Because I am always working over Labor Day weekend, my Paul and I try to take our own “Labor Day” over a later weekend in September. Last Friday we went up to New Hampshire for three days of hiking and eating and relaxing, and completely devoid of internet. I’ll tell you more about it soon, but since we were sort-of-though-not-exactly camping, I think a camping memory is appropriate for this evening.
A pastor of a small (at the time) Baptist church in New England isn’t likely to make big bucks, and my dad certainly didn’t, but all the same, my parents made sure we always took a family vacation, and that we always went somewhere. Sometimes we visited the grandparents in Rhode Island. Sometimes we visited the grandparents in New Jersey. The rest of the time, we went to many other interesting places, and those times, in order to afford it better, we always went camping.
The summer that I turned 13, we drove all the way up from New England to Prince Edward Island so we could visit Green Gables–something every 13-year-old girl should do, I feel.
We camped the whole way. I think we were in Bay of Fundy when the following incident happened:
I was not a fan of camping at the best of times, because I always got tangled up in my sleeping bag, said sleeping bag would constantly slip and slide off the inflatable rafts that we used as air mattresses, and I was a notoriously light sleeper who would probably wake up (if I had ever managed to go to sleep in the first place) if a firefly sneezed. Also, for some reason it seemed like every time we camped, the people in the site next to us were intent on smoking and playing their guitars and loudly singing into the wee hours of the morning. As you may know, if you’ve ever slept in a tent, they are not sound proof.
This particular night I think I had actually managed to doze off and then, darn it, I woke up and had to go to the bathroom. Mom, Dad and TheBro were all snoring lightly and, because I always woke up so easily and had such a hard time falling back to sleep, I didn’t want to wake up any of them, so I lay in my sleeping bag until it became unbearable, and then I tried to unzip myself from my cocoon.
For some reason I always found it necessary to sleep with my sleeping bag zipped all the way up to the top–something to do with a sense of security, probably, although it certainly didn’t help with the getting tangled up thing. First of all I had to try to twist and turn myself around in flannel lining, and the bag swished and swoshed and squeaked lightly against the plastic of the air mattress.
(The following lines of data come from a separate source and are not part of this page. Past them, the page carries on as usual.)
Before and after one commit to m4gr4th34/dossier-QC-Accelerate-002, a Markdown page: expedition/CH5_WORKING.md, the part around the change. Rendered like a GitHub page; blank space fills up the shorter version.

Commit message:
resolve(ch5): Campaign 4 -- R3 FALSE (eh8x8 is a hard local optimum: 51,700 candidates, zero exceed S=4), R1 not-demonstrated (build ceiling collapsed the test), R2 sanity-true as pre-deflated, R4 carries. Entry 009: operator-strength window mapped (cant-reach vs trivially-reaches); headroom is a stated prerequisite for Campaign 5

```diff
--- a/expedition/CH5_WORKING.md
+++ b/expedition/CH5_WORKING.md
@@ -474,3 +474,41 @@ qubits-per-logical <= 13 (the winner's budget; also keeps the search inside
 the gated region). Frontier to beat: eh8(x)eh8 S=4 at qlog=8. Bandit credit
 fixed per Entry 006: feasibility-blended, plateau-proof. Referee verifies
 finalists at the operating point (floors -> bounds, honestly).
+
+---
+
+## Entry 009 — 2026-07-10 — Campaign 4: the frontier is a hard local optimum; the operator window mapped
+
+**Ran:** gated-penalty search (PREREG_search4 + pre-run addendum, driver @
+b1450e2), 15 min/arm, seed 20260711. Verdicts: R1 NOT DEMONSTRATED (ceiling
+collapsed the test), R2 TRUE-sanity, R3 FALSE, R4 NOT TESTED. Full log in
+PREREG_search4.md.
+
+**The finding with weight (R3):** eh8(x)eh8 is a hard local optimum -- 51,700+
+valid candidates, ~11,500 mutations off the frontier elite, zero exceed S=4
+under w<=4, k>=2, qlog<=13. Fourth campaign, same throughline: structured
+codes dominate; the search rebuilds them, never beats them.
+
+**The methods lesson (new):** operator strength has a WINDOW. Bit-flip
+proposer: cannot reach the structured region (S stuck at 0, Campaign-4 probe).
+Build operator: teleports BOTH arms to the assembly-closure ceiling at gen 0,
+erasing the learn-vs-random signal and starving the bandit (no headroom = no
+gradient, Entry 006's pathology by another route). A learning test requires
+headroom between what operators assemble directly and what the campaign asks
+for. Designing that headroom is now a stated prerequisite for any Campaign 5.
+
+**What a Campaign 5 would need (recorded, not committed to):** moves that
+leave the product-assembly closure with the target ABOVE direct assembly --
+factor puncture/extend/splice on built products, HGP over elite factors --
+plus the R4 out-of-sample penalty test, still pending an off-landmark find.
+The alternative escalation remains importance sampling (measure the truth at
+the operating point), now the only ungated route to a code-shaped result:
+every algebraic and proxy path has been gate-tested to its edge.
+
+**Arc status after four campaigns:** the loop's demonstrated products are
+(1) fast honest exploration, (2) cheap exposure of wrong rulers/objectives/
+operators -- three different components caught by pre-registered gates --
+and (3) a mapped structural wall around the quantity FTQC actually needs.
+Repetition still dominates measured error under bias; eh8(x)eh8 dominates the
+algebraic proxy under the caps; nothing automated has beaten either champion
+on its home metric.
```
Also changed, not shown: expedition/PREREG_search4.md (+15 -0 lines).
I twisted and turned very slowly, as if that would somehow have made everything quieter, instead of just more painstaking.
Once I got myself right way round, I inched the zipper of the sleeping bag down just far enough so I could slither out. But that, friends, was only the beginning of the zippers. The only entrance and exit to our tent was covered by both a fabric screen and a solid fabric cover. Both of these were also zipped. There was more painstaking unzipping and more slithering, and then, being a conscientious adolescent, I zipped the two flaps back shut again.
Outside the tent, everything was much better. I wouldn’t have dreamed of simply “going” in the woods, even though I surely could have done, so I trotted up the lighted campground road to the bathroom. I was in and out of there quite quickly, and then I was back to facing the zippers. This time around the door zippers seemed even noisier than before, so I unzipped them even more slowly.
Then suddenly, to my dismay, I heard voices.
The voices were coming from inside the tent. It was my parents. I must have woken them. I felt bad enough about that, but it also occurred to me that they might imagine an intruder was trying to get into the tent. I hoped they would notice that I was not in my sleeping bag. Inexplicably, it didn’t also occur to me that I could just say something to them through the tent wall letting them know I was the intruder. Instead, I just waited for a bit, hoping maybe they’d fall back asleep or something.
As soon as I began my one-tooth-at-a-time unzipping project again, though, the voices resumed. I noticed Mom’s whispers were sounding increasingly panicked. Finally I just grabbed the bull by the horns, unzipped the opening about halfway, and scuttled in.
“HEY!” said Dad, lunging forward and grabbing my arm.
“Daddy!” I said, “It’s only me!”
I seem to recall that after everybody calmed down, we had this impromptu and entirely unrelated conversation about my discontent with my given name. I don’t remember what I wished to have been called instead of Jenn, but I think at the end I decided it would just be too complicated to try to get all my friends and teachers and everybody to call me something different. This was practical of me, and also, in hindsight, a good choice, because if I had decided to call myself something different then, this wouldn’t be a Jenn story.